DIRECTIONS –
Report each line of the data that has "main" somewhere in it.

────────────────────────────────────────

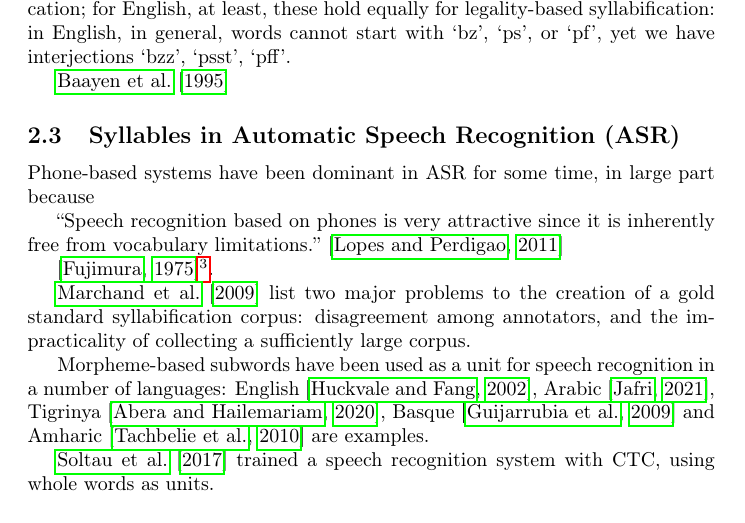
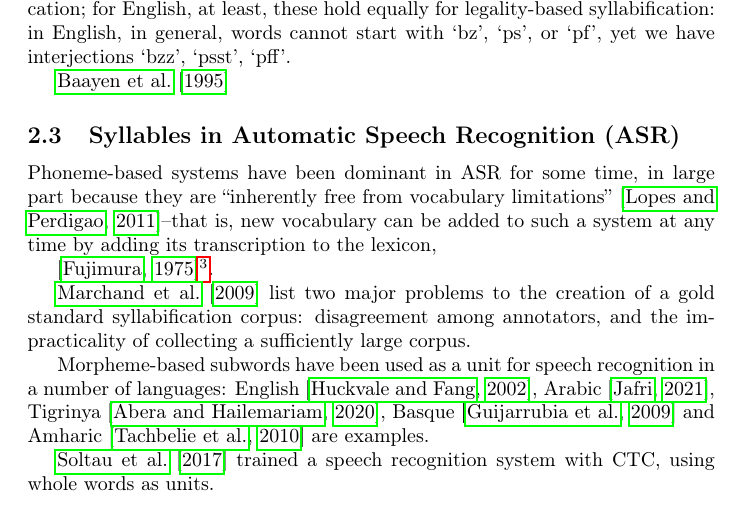
Before and after one commit to jimregan/notes, a LaTeX document (latex/main.tex): part of page 3 of 5, cut so that both start at the same text. Compiled offline with pdfLaTeX.

Commit message:
lost connection

```diff
--- a/latex/main.tex
+++ b/latex/main.tex
@@ -115,9 +115,7 @@ This is according to the hierarchy given by \citet{kingston_role_1990}: vowels $
 \subsection{Syllables in Automatic Speech Recognition (ASR)}
 \label{ssect:syllasr}
 
-Phone-based systems have been dominant in ASR for some time, in large part because
-
-``Speech recognition based on phones is very attractive since it is inherently free from vocabulary limitations.''~\citep{lopes_phoneme_2011}
+Phoneme-based systems have been dominant in ASR for some time, in large part because they are ``inherently free from vocabulary limitations''~\citep{lopes_phoneme_2011}--that is, new vocabulary can be added to such a system at any time by adding its transcription to the lexicon,
 
 \citep{fujimura_syllable_1975}\footnote{This article appeared in the same volume as the article that introduced HMM-based speech recognition~\citep{baker_dragon_1975}.}.
 
```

────────────────────────────────────────

EXERCISE RESPONSE –
Before and after one commit to jimregan/notes, a LaTeX document (latex/main.tex): part of page 3 of 5, cut so that both start at the same text. Compiled offline with pdfLaTeX.
--- a/latex/main.tex
+++ b/latex/main.tex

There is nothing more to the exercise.